**ACTIVITY:** Copy out each line of the material below that holds the string "docs".

******

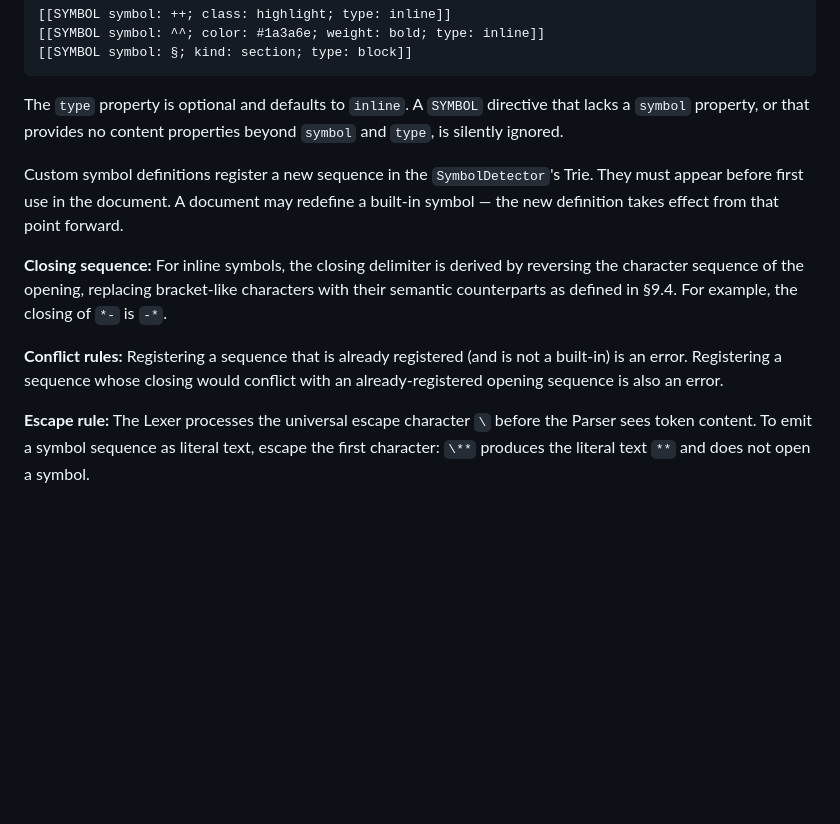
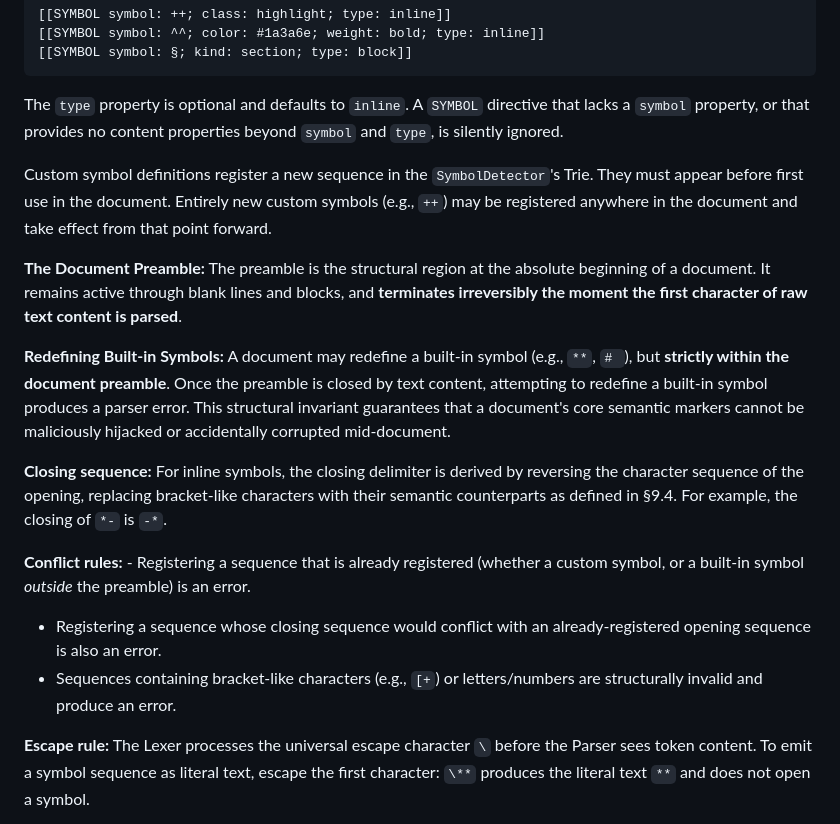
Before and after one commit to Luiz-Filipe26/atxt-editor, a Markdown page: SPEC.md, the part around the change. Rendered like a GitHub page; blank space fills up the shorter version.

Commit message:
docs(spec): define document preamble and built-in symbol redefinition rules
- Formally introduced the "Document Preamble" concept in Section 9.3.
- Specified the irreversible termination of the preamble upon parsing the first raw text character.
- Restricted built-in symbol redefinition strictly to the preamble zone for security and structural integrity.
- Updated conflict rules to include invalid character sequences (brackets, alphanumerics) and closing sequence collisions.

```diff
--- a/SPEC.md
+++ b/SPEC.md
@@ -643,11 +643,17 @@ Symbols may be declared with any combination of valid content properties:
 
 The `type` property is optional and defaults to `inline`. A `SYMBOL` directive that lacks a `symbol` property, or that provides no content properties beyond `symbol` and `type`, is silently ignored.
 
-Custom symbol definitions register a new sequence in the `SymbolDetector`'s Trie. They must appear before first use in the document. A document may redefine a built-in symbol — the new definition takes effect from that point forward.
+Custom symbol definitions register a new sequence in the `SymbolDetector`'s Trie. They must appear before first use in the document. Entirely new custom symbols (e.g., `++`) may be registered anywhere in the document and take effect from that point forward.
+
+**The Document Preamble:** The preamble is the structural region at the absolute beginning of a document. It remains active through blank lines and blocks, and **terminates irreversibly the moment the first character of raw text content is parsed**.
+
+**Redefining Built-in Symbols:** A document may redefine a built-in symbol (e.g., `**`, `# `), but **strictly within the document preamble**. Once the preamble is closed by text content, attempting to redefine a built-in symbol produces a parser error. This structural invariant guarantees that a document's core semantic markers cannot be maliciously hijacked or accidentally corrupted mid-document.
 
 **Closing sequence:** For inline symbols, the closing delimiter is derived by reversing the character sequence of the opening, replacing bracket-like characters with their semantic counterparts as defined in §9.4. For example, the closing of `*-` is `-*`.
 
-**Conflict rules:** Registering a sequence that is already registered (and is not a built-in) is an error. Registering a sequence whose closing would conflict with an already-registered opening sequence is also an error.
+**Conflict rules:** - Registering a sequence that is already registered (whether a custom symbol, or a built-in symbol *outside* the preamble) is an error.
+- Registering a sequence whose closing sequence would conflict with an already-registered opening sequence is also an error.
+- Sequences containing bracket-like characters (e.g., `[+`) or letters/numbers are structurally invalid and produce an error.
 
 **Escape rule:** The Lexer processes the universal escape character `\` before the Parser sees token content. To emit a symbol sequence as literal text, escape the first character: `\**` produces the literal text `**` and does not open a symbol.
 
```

******

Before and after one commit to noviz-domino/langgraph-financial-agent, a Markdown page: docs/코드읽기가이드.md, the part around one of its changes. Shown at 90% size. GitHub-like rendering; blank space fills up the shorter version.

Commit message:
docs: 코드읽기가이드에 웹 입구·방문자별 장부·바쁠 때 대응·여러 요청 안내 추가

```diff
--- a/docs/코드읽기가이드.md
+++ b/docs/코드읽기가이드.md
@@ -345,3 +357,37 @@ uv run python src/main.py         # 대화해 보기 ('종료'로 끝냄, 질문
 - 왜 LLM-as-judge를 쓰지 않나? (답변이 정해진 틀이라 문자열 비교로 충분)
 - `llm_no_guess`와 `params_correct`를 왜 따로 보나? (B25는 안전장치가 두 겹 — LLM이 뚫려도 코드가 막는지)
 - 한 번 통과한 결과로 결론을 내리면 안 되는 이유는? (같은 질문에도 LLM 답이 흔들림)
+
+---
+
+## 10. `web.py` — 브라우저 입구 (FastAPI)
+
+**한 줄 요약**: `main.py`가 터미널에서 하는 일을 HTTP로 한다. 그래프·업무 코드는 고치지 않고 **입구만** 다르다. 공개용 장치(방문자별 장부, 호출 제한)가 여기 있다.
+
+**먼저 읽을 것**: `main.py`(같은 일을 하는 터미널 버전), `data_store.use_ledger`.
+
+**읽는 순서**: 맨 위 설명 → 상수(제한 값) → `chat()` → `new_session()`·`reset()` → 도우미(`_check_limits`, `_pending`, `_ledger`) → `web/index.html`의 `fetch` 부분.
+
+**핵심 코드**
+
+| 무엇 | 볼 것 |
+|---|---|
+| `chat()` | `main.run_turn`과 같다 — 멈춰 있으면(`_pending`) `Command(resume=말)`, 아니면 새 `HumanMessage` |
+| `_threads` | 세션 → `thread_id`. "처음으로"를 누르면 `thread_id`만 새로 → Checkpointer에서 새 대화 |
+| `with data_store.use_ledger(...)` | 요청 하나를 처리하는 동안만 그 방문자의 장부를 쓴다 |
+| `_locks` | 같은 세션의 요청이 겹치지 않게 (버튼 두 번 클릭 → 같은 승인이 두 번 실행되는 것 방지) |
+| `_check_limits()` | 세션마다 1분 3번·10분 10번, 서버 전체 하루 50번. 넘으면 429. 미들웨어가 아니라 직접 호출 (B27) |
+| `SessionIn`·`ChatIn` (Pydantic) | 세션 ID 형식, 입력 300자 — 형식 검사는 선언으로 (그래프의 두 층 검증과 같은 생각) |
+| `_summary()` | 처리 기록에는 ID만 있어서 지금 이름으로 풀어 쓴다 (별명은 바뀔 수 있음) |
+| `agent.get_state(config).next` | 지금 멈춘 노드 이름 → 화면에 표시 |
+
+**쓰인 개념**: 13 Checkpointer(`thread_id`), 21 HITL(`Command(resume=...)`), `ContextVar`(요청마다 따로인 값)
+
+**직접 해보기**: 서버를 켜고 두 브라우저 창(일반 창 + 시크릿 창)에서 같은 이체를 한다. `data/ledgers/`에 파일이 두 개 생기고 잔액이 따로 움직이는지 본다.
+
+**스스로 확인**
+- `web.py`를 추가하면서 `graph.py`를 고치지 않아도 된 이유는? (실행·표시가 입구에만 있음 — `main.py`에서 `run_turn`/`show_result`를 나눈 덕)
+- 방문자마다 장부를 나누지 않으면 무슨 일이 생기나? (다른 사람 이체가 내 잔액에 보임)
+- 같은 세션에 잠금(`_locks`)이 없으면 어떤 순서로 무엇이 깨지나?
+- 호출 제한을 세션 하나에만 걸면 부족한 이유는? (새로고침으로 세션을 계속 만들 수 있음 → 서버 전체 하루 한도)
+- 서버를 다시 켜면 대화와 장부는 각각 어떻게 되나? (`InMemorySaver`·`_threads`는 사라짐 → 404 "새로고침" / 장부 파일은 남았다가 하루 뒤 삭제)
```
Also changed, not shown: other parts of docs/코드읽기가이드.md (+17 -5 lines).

******

**RESULT:**
docs(spec): define document preamble and built-in symbol redefinition rules
Before and after one commit to noviz-domino/langgraph-financial-agent, a Markdown page: docs/코드읽기가이드.md, the part around one of its changes. Shown at 90% size. GitHub-like rendering; blank space fills up the shorter version.
docs: 코드읽기가이드에 웹 입구·방문자별 장부·바쁠 때 대응·여러 요청 안내 추가
--- a/docs/코드읽기가이드.md
+++ b/docs/코드읽기가이드.md
Also changed, not shown: other parts of docs/코드읽기가이드.md (+17 -5 lines).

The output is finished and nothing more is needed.